A chronicle of the decade-long hunt for al-Qaeda terrorist leader Osama bin Laden after the September 2001 attacks, and his death at the hands of the Navy S.E.A.L.s Team 6 in May 2011. - IMDB
Ever since I saw this film at the cinema, I had it in my head that it had some pretty disturbing torture scenes within it. Watching it now, it didn't seem that bad at all. Perhaps it was just what I had heard from other people since? Maybe.
I'm a fan of Jessica Chastain, and she did a great job as the protagonist in this film but since, I've heard that the CIA agent that she was based on was really hard to work with. I didn't get too much of a sense of that. There was a little, but she was more of a hero in this, rather than a rock hard bitch that she apparently is.
While being very informative about the raid and murder of the most wanted man of the twenty first century, it's a bit slow until they actually do the mission, which is of course the end of the movie.
propaganda films pls go
Two hours of Muslim torturing.
Young CIA agent Maya embarks into a 9 year journey to search and kill the world's most dangerous monster.
This is Kathryn Bigelow's best film. When the film was being made, it was about telling the story about how USA failed capturing OBL. Then, in May 2011 some SEALs raided a home where Bin Laden was apparently living there and reportedly killed. The filmmakers changed their mind and decided to tell the story.
The best thing about this film is that is not meant to glorify the USA as Earth's best nation (the body is not thrown to the sea as spreaded by many news, nor Maya gets official condecorations) as well as it isn't shown to be a failure.…
After the third viewing it has become clear that this is a modern masterpiece.

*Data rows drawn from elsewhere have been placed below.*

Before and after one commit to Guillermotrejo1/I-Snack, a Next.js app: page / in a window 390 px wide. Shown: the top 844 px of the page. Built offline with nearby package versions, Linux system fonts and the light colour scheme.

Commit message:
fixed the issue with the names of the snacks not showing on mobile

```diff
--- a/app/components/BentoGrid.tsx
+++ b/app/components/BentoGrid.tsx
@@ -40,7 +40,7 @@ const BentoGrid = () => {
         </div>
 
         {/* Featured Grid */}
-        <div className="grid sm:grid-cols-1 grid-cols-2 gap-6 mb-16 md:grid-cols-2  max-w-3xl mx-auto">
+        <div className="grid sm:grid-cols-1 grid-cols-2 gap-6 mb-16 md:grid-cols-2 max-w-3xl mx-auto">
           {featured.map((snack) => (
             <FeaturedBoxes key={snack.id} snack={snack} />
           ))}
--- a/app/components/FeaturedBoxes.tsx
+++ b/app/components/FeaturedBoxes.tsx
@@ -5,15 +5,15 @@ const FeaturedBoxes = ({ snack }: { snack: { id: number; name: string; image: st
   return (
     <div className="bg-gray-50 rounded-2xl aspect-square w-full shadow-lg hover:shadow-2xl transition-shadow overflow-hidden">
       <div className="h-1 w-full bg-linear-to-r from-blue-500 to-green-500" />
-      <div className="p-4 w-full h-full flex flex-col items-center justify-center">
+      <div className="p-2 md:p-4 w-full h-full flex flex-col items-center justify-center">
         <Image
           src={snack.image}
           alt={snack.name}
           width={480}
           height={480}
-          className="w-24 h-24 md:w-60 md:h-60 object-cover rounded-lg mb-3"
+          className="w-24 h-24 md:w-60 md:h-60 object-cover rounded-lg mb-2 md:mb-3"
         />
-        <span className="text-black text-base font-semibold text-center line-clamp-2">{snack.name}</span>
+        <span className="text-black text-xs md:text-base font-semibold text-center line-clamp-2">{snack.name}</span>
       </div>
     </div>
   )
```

The Dissolve recently released their picks for The 50 Best Films of the Decade, Letterboxd'ized here for my benefit (and…